  7. A rap group in Sweden!?!?

    Oh, unruly Julie -- if you are more ruled and full of pea vines and flax, I'm afraid we shan't know you anymore. This is hilarious and why I really shouldn't bother writing resolutions.

    I'm still giggling over being kinder to the self-help crowd. Don't lose your edge!

  8. I love your poem, especially the last couplet. And I read snook as schnook. Maybe you need to be Jewish. . .

    And you old inspirer, you inspired me:

    Resolved: A Poem for New Year’s

    I have decided not to resolve,
    but to solve the problem
    of resolutions
    by not making any promises
    I cannot keep.
    So I will not resolve
    to stay away from chocolate
    or eat more celery.
    I will not vow to walk
    a mile each day
    or a mile each way,
    despite weather or whether
    I want to stay in and write.
    I will not believe I will be early
    on all my books
    and early paying my bills
    or sending thank you notes.
    I will not assume that this is the year
    I learn to make power point
    one of my personal skills
    or cooking seven new dishes
    or taking up watercolors.
    Solving and not resolving
    makes the New Year
    so much easier to meet now,
    so much easier to forget.


  9. Julie and Jane, Both of your poems made me laugh out loud.
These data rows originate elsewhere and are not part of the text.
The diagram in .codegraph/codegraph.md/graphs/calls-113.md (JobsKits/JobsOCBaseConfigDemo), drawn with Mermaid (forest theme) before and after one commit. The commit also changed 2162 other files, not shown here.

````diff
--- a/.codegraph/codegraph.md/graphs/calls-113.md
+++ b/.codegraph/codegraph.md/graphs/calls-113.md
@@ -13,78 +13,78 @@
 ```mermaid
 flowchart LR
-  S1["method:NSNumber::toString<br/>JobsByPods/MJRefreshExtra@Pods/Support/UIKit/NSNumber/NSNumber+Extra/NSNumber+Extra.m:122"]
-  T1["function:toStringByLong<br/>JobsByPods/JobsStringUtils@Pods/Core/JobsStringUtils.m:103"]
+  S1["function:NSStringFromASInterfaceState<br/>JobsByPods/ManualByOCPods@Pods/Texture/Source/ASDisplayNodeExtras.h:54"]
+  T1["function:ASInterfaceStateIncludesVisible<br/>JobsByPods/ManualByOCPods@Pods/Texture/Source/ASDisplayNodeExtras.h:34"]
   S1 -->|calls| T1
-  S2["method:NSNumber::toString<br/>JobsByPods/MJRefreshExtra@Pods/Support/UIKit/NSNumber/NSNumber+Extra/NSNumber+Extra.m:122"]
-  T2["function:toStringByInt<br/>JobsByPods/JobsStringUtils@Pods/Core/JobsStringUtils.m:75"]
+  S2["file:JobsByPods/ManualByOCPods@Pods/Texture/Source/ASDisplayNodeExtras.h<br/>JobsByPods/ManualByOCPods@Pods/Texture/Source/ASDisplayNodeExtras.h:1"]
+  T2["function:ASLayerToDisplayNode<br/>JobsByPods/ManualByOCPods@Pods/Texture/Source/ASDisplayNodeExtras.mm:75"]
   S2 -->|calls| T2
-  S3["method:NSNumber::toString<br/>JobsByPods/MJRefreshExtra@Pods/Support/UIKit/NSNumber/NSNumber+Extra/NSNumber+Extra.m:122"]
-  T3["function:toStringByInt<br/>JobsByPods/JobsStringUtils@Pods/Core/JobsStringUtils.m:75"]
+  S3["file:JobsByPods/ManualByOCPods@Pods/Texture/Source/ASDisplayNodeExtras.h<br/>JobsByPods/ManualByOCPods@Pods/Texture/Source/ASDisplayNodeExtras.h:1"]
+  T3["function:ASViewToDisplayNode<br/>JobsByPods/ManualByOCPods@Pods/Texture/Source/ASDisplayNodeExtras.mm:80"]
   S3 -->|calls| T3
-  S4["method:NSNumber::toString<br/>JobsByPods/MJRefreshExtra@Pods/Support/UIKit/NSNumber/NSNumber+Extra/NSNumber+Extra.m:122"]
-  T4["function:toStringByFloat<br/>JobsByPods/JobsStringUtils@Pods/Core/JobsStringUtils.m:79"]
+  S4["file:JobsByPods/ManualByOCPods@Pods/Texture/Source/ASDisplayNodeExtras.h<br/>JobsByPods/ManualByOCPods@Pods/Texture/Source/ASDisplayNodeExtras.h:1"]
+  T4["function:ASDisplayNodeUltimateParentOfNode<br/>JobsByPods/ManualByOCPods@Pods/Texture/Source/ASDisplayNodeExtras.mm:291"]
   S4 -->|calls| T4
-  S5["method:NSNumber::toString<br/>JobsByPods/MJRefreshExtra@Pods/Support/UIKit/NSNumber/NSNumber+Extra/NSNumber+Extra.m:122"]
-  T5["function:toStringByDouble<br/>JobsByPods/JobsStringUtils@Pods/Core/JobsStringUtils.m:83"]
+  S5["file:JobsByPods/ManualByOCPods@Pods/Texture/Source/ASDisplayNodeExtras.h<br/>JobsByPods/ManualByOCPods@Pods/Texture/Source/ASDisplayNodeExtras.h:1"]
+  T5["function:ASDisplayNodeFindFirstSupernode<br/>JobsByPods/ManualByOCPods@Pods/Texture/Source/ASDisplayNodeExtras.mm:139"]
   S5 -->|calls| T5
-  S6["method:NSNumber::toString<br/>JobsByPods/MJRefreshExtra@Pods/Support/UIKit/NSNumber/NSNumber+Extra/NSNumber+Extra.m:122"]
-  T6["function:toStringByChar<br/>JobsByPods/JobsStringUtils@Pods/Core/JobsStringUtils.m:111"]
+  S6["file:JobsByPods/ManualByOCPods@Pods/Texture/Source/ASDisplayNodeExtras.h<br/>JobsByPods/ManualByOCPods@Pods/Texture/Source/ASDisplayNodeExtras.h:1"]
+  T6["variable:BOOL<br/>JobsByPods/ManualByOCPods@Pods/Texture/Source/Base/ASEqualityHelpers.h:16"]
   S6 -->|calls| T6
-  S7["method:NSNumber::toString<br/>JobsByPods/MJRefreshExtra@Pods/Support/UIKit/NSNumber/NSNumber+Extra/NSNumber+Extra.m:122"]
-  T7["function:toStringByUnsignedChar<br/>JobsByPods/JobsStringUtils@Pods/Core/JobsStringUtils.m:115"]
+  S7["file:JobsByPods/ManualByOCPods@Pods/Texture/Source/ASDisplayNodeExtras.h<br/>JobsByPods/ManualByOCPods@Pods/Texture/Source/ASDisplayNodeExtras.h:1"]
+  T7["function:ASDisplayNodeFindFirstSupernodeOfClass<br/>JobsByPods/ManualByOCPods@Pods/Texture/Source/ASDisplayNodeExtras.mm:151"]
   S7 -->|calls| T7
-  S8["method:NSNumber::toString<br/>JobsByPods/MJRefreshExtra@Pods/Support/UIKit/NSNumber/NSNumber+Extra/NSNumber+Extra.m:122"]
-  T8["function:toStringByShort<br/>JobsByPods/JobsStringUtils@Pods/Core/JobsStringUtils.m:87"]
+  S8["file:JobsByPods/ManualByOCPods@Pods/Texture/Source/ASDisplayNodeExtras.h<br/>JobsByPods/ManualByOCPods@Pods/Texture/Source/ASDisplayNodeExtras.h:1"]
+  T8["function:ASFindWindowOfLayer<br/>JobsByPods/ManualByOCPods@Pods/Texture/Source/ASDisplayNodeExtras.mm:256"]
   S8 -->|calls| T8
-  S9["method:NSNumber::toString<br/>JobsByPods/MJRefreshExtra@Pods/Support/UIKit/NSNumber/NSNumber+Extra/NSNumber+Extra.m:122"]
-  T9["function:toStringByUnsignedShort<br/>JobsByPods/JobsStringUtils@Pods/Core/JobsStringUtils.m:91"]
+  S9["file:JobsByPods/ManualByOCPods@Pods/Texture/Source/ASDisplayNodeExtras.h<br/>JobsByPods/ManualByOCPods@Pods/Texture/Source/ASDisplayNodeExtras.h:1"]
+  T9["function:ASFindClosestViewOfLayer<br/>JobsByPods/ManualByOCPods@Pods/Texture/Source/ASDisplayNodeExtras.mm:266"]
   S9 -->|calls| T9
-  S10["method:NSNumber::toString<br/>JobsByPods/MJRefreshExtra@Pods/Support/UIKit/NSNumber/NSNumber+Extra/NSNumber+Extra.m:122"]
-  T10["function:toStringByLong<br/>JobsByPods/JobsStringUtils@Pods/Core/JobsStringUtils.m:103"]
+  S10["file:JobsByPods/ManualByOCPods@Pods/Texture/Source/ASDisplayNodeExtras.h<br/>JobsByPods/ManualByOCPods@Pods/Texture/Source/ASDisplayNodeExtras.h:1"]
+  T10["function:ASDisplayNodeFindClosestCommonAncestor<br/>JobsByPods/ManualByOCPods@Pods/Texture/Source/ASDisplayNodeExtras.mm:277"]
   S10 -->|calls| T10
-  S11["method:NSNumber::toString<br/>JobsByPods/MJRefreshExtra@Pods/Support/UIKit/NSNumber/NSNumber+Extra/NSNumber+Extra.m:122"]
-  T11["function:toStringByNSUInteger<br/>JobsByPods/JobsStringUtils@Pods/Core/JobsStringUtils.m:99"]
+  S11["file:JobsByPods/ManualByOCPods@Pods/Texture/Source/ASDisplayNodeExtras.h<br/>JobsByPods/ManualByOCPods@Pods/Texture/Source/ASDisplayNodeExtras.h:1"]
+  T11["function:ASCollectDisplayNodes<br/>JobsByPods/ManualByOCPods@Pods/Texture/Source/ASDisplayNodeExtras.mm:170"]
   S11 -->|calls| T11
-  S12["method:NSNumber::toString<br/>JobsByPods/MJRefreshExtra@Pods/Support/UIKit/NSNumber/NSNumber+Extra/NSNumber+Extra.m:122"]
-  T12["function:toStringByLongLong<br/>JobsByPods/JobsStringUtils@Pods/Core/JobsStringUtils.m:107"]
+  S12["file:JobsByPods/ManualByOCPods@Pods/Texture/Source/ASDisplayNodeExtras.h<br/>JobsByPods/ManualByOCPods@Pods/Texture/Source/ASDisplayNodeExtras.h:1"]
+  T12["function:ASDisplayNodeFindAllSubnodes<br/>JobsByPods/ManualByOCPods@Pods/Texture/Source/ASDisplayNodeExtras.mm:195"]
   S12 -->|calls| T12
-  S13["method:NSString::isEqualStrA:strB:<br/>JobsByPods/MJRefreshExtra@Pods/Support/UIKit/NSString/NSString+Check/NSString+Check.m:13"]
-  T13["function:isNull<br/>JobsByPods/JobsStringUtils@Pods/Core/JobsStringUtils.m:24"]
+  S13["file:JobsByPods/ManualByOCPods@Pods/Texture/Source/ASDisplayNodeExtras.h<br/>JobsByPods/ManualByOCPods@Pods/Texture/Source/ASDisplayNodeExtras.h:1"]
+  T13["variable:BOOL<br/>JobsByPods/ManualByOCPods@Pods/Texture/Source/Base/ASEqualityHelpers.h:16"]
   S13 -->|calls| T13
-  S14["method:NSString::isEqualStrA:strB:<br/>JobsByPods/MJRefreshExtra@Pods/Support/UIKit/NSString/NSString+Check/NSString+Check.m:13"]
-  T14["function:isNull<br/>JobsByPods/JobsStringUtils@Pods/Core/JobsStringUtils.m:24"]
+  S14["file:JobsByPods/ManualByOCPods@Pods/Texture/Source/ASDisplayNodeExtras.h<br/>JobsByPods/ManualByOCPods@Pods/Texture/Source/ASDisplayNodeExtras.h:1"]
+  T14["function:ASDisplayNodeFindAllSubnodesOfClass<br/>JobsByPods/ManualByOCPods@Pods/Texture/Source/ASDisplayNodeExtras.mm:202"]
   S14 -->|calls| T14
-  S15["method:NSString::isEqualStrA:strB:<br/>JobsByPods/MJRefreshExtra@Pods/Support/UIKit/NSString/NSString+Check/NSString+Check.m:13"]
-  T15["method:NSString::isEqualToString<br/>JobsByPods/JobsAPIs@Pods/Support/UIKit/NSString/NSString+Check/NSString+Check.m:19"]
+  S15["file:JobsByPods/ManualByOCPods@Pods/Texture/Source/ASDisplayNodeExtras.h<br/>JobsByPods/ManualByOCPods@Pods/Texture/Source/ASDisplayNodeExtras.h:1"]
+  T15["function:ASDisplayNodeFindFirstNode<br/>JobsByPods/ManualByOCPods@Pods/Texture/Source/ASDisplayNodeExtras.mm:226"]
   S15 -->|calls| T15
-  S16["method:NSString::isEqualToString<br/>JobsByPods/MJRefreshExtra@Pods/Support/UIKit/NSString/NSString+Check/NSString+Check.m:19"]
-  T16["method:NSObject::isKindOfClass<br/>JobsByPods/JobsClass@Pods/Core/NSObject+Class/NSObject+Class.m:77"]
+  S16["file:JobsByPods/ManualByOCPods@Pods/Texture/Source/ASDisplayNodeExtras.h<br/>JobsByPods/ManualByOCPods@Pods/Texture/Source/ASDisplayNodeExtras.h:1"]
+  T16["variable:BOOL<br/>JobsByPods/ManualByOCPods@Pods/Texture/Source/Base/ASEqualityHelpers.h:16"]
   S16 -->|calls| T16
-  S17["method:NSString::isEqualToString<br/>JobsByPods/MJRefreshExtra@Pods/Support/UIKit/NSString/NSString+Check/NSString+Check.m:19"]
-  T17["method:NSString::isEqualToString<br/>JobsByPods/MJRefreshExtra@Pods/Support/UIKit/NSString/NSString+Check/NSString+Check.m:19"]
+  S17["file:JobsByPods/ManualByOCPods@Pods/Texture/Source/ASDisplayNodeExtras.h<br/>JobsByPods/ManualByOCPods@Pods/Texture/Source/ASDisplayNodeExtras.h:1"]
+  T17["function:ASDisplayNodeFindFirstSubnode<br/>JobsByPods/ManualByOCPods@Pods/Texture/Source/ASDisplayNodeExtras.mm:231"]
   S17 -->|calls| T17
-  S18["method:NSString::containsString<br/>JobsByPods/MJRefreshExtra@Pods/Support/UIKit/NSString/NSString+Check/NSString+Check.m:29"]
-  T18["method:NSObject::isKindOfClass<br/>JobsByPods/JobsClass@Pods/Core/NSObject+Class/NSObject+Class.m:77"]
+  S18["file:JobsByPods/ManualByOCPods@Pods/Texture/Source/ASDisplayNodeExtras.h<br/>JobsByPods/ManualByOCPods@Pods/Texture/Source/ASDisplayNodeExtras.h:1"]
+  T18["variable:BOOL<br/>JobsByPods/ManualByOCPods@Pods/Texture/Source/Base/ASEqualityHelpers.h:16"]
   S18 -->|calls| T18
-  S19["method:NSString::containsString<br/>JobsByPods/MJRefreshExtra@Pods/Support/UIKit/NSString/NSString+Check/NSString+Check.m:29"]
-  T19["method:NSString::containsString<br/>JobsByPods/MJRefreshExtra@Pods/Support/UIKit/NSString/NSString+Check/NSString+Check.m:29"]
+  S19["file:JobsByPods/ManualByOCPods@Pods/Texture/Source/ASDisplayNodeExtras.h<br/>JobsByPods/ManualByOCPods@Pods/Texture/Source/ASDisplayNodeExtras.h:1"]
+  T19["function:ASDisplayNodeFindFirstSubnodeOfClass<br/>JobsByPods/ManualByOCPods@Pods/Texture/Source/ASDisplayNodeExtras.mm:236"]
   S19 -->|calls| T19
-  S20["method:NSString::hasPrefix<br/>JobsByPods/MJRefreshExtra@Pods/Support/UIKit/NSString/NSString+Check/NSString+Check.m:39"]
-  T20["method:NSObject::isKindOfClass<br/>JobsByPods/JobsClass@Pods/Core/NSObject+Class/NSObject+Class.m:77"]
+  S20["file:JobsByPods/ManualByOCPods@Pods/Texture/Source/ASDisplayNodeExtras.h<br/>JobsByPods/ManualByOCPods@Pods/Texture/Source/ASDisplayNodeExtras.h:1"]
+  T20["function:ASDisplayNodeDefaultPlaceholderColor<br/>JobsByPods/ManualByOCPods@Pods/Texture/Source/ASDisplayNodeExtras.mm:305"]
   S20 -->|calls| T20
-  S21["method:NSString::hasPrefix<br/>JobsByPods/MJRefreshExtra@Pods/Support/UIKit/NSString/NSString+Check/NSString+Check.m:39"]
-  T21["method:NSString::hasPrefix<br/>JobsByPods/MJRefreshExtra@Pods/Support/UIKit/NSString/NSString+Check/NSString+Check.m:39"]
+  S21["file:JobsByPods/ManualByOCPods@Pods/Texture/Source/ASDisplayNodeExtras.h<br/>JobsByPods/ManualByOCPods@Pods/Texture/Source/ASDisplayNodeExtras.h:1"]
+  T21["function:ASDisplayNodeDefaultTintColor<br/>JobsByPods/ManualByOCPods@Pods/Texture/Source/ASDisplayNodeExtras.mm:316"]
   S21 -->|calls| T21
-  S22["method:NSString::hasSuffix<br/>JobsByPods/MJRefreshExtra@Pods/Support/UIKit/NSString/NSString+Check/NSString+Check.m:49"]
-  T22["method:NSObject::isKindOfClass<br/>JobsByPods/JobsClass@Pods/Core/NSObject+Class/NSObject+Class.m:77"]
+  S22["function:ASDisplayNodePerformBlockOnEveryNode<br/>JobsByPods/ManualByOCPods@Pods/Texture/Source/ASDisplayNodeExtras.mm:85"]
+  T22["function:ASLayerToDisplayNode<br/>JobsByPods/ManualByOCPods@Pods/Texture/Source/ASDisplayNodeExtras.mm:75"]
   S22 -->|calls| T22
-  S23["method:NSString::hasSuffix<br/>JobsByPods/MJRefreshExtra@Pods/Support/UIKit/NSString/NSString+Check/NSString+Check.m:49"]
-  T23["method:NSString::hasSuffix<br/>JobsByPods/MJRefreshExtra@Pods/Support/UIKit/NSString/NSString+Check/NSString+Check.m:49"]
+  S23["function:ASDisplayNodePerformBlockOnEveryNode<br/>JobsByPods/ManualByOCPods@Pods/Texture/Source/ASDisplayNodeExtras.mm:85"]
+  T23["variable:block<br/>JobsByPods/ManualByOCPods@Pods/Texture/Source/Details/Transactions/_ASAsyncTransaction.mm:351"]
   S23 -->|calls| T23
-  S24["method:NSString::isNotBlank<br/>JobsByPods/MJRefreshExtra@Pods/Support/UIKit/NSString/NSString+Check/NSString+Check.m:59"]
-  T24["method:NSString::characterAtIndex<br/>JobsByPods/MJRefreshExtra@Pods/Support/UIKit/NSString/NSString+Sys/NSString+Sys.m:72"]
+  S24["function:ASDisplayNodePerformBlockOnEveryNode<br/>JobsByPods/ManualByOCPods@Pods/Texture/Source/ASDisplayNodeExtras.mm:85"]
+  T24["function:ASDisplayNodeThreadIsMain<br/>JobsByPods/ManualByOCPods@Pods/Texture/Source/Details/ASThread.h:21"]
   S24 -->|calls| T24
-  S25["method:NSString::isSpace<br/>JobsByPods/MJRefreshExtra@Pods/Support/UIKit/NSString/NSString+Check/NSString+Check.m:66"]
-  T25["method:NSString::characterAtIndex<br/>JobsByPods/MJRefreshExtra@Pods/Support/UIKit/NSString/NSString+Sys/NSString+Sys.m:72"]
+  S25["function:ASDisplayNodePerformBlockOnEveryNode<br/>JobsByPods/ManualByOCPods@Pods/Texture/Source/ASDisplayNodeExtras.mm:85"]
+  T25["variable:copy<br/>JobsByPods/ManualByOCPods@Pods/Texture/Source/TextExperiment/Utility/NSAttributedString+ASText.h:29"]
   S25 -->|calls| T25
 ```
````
Brilliant!

    And I got Ballistics for Christmas--just finished the other poetry book I was immersed in, so I get to start Ballistics now!

    Happy New Year, y'all.

  10. This is Jess Leader saying, please don't lose your edge! I don't think you ever could, but please don't. Who else would bring us poems by Leonard Nimoy?

  11. Thanks, all. And Jess, it was great seeing you at the VCFA residency in cold, sunny Montpelier. Always happy to share what's made it to the top of my Worst Poem Ever Written list. Nimoy makes frequent appearances. Here is another, one I didn't share with everyone at the residency, but it's definitely a keeper for the Worst Ever:

    Rocket ships
    Are exciting
    But so are roses
    On a birthday

    Computers are exciting
    But so is a sunset
    And logic
    Will never replace

    Sometimes I wonder
    Where I belong
    In the future
    Or In the past

    I guess I'm just
    An old-fashioned
    [P.S. The question I put to Vermont College of Fine Arts/Writing for Children students was, "Why is this poetry?" If you don't think it is, help me understand why so many people think it is not only poetry, but is some of the best poetry around. Just google Nimoy and Poetry if you don't think he's got a bigger fan club than Mary Oliver. ]